## About this exercise
Every record needs to be repeated exactly; its pictures do not.

## The data
----------

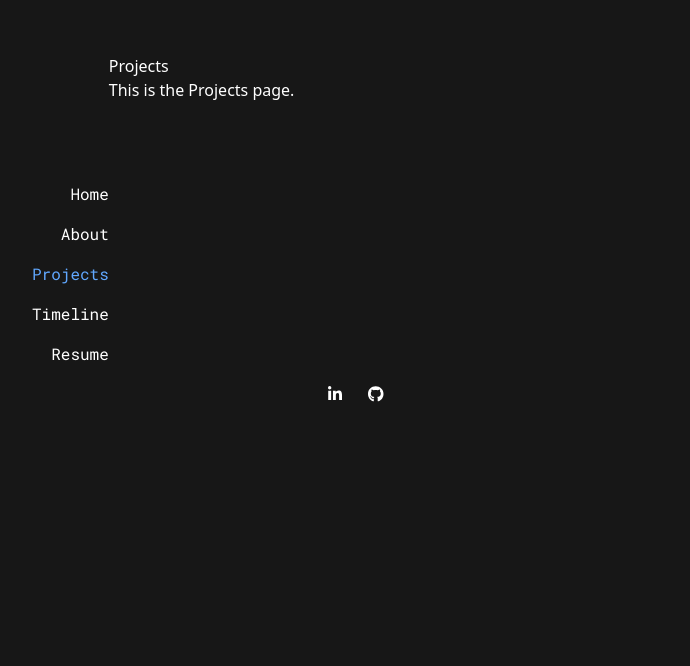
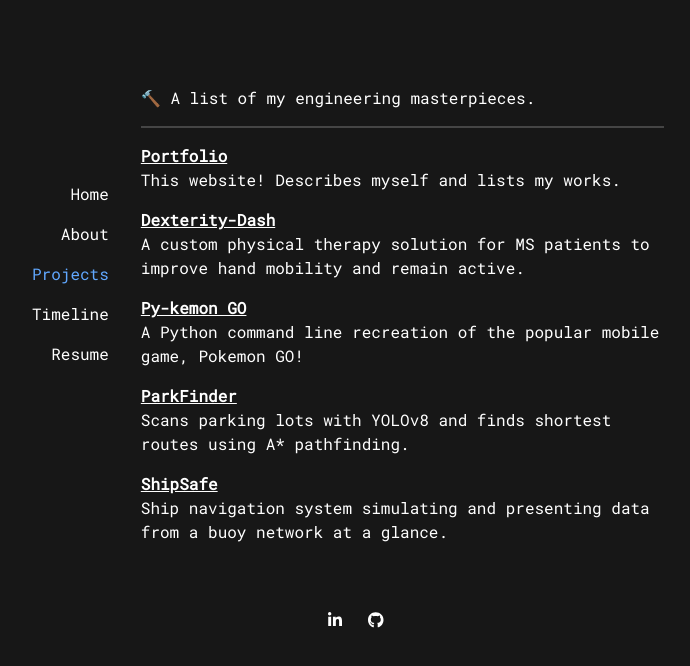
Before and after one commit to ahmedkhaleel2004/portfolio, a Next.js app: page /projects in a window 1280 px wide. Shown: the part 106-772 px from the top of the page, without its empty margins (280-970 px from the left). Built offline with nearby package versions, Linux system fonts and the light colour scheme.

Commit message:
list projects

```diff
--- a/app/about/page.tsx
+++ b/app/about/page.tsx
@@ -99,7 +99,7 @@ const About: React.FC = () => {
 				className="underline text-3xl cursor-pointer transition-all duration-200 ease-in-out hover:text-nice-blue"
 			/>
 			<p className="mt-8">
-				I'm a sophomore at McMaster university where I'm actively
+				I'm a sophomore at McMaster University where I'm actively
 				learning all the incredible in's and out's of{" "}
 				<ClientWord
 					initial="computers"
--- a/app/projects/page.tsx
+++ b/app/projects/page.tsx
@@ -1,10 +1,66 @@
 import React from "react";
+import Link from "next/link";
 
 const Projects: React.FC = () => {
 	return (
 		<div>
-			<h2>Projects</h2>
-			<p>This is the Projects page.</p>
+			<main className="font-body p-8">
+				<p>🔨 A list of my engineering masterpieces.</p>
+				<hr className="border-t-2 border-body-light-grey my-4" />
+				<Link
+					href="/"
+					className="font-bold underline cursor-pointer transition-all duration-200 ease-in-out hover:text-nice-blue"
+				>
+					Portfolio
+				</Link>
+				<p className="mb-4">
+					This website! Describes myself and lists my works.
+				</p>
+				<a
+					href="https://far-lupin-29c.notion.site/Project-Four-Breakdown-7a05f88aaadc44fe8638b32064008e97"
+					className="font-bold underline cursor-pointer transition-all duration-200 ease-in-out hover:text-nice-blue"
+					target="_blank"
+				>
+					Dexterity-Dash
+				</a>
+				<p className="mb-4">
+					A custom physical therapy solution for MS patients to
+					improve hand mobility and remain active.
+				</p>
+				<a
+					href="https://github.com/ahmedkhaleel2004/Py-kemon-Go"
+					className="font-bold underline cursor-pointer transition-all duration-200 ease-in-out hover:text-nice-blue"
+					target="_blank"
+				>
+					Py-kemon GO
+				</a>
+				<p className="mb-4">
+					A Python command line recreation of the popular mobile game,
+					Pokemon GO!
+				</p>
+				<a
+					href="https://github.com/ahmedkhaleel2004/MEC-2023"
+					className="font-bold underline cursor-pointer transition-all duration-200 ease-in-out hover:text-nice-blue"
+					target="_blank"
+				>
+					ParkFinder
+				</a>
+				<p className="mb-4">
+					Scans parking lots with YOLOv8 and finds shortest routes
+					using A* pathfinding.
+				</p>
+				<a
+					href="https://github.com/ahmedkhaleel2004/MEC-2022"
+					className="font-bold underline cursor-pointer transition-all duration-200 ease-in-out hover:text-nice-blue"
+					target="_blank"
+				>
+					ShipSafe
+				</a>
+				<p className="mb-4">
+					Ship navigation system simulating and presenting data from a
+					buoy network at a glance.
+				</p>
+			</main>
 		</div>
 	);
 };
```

----------

## Answer below
Before and after one commit to ahmedkhaleel2004/portfolio, a Next.js app: page /projects in a window 1280 px wide. Shown: the part 106-772 px from the top of the page, without its empty margins (280-970 px from the left). Built offline with nearby package versions, Linux system fonts and the light colour scheme.

Commit message:
list projects

```diff
--- a/app/about/page.tsx
+++ b/app/about/page.tsx
@@ -99,7 +99,7 @@ const About: React.FC = () => {
 				className="underline text-3xl cursor-pointer transition-all duration-200 ease-in-out hover:text-nice-blue"
 			/>
 			<p className="mt-8">
-				I'm a sophomore at McMaster university where I'm actively
+				I'm a sophomore at McMaster University where I'm actively
 				learning all the incredible in's and out's of{" "}
 				<ClientWord
 					initial="computers"
--- a/app/projects/page.tsx
+++ b/app/projects/page.tsx
@@ -1,10 +1,66 @@
 import React from "react";
+import Link from "next/link";
 
 const Projects: React.FC = () => {
 	return (
 		<div>
-			<h2>Projects</h2>
-			<p>This is the Projects page.</p>
+			<main className="font-body p-8">
+				<p>🔨 A list of my engineering masterpieces.</p>
+				<hr className="border-t-2 border-body-light-grey my-4" />
+				<Link
+					href="/"
+					className="font-bold underline cursor-pointer transition-all duration-200 ease-in-out hover:text-nice-blue"
+				>
+					Portfolio
+				</Link>
+				<p className="mb-4">
+					This website! Describes myself and lists my works.
+				</p>
+				<a
+					href="https://far-lupin-29c.notion.site/Project-Four-Breakdown-7a05f88aaadc44fe8638b32064008e97"
+					className="font-bold underline cursor-pointer transition-all duration-200 ease-in-out hover:text-nice-blue"
+					target="_blank"
+				>
+					Dexterity-Dash
+				</a>
+				<p className="mb-4">
+					A custom physical therapy solution for MS patients to
+					improve hand mobility and remain active.
+				</p>
+				<a
+					href="https://github.com/ahmedkhaleel2004/Py-kemon-Go"
+					className="font-bold underline cursor-pointer transition-all duration-200 ease-in-out hover:text-nice-blue"
+					target="_blank"
+				>
+					Py-kemon GO
+				</a>
+				<p className="mb-4">
+					A Python command line recreation of the popular mobile game,
+					Pokemon GO!
+				</p>
+				<a
+					href="https://github.com/ahmedkhaleel2004/MEC-2023"
+					className="font-bold underline cursor-pointer transition-all duration-200 ease-in-out hover:text-nice-blue"
+					target="_blank"
+				>
+					ParkFinder
+				</a>
+				<p className="mb-4">
+					Scans parking lots with YOLOv8 and finds shortest routes
+					using A* pathfinding.
+				</p>
+				<a
+					href="https://github.com/ahmedkhaleel2004/MEC-2022"
+					className="font-bold underline cursor-pointer transition-all duration-200 ease-in-out hover:text-nice-blue"
+					target="_blank"
+				>
+					ShipSafe
+				</a>
+				<p className="mb-4">
+					Ship navigation system simulating and presenting data from a
+					buoy network at a glance.
+				</p>
+			</main>
 		</div>
 	);
 };
```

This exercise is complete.